*To do*:
Please write the data out once more, exactly as it is given.

*Information provided*:
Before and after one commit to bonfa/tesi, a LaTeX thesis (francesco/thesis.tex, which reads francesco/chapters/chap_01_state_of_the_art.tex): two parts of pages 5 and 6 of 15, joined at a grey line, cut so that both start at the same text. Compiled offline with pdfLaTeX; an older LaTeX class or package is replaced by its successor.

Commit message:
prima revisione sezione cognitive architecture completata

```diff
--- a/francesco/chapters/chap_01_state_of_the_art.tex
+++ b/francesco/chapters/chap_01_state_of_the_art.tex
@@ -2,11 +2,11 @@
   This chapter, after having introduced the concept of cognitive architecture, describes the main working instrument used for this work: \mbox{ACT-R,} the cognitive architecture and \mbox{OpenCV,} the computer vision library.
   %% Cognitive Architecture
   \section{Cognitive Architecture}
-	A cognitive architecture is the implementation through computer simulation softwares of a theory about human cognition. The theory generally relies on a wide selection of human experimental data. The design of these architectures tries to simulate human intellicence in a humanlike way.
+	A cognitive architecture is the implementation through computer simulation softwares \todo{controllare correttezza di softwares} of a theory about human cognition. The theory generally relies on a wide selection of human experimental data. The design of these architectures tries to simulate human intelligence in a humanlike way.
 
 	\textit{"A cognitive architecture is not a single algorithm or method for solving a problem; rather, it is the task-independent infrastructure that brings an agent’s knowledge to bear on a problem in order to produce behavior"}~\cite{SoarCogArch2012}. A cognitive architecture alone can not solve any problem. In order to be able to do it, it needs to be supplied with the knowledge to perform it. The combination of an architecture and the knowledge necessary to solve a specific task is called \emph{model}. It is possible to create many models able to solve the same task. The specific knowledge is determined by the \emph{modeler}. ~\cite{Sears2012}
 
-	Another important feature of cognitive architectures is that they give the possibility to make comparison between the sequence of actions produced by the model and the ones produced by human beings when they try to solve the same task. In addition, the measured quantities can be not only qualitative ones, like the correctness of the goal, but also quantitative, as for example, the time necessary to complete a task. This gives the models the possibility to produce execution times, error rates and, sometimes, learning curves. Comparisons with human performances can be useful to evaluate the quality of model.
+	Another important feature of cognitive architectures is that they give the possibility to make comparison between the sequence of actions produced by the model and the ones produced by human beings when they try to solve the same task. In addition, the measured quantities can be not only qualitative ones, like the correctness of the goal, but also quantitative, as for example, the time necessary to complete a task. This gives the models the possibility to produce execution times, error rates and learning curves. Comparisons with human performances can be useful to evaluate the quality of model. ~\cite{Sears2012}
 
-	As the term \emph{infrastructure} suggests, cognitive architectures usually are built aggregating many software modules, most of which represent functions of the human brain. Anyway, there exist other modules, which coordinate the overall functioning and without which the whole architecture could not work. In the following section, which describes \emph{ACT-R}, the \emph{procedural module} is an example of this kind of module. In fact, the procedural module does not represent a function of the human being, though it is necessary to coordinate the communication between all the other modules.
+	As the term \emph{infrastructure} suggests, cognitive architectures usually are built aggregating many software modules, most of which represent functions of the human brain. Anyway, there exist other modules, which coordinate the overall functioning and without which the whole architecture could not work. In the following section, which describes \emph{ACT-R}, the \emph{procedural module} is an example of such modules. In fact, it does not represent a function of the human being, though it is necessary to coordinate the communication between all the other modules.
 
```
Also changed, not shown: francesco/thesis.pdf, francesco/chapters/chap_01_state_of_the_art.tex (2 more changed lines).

*Output for this exercise*:
Before and after one commit to bonfa/tesi, a LaTeX thesis (francesco/thesis.tex, which reads francesco/chapters/chap_01_state_of_the_art.tex): two parts of pages 5 and 6 of 15, joined at a grey line, cut so that both start at the same text. Compiled offline with pdfLaTeX; an older LaTeX class or package is replaced by its successor.

Commit message:
prima revisione sezione cognitive architecture completata

```diff
--- a/francesco/chapters/chap_01_state_of_the_art.tex
+++ b/francesco/chapters/chap_01_state_of_the_art.tex
@@ -2,11 +2,11 @@
   This chapter, after having introduced the concept of cognitive architecture, describes the main working instrument used for this work: \mbox{ACT-R,} the cognitive architecture and \mbox{OpenCV,} the computer vision library.
   %% Cognitive Architecture
   \section{Cognitive Architecture}
-	A cognitive architecture is the implementation through computer simulation softwares of a theory about human cognition. The theory generally relies on a wide selection of human experimental data. The design of these architectures tries to simulate human intellicence in a humanlike way.
+	A cognitive architecture is the implementation through computer simulation softwares \todo{controllare correttezza di softwares} of a theory about human cognition. The theory generally relies on a wide selection of human experimental data. The design of these architectures tries to simulate human intelligence in a humanlike way.
 
 	\textit{"A cognitive architecture is not a single algorithm or method for solving a problem; rather, it is the task-independent infrastructure that brings an agent’s knowledge to bear on a problem in order to produce behavior"}~\cite{SoarCogArch2012}. A cognitive architecture alone can not solve any problem. In order to be able to do it, it needs to be supplied with the knowledge to perform it. The combination of an architecture and the knowledge necessary to solve a specific task is called \emph{model}. It is possible to create many models able to solve the same task. The specific knowledge is determined by the \emph{modeler}. ~\cite{Sears2012}
 
-	Another important feature of cognitive architectures is that they give the possibility to make comparison between the sequence of actions produced by the model and the ones produced by human beings when they try to solve the same task. In addition, the measured quantities can be not only qualitative ones, like the correctness of the goal, but also quantitative, as for example, the time necessary to complete a task. This gives the models the possibility to produce execution times, error rates and, sometimes, learning curves. Comparisons with human performances can be useful to evaluate the quality of model.
+	Another important feature of cognitive architectures is that they give the possibility to make comparison between the sequence of actions produced by the model and the ones produced by human beings when they try to solve the same task. In addition, the measured quantities can be not only qualitative ones, like the correctness of the goal, but also quantitative, as for example, the time necessary to complete a task. This gives the models the possibility to produce execution times, error rates and learning curves. Comparisons with human performances can be useful to evaluate the quality of model. ~\cite{Sears2012}
 
-	As the term \emph{infrastructure} suggests, cognitive architectures usually are built aggregating many software modules, most of which represent functions of the human brain. Anyway, there exist other modules, which coordinate the overall functioning and without which the whole architecture could not work. In the following section, which describes \emph{ACT-R}, the \emph{procedural module} is an example of this kind of module. In fact, the procedural module does not represent a function of the human being, though it is necessary to coordinate the communication between all the other modules.
+	As the term \emph{infrastructure} suggests, cognitive architectures usually are built aggregating many software modules, most of which represent functions of the human brain. Anyway, there exist other modules, which coordinate the overall functioning and without which the whole architecture could not work. In the following section, which describes \emph{ACT-R}, the \emph{procedural module} is an example of such modules. In fact, it does not represent a function of the human being, though it is necessary to coordinate the communication between all the other modules.
 
```
Also changed, not shown: francesco/thesis.pdf, francesco/chapters/chap_01_state_of_the_art.tex (2 more changed lines).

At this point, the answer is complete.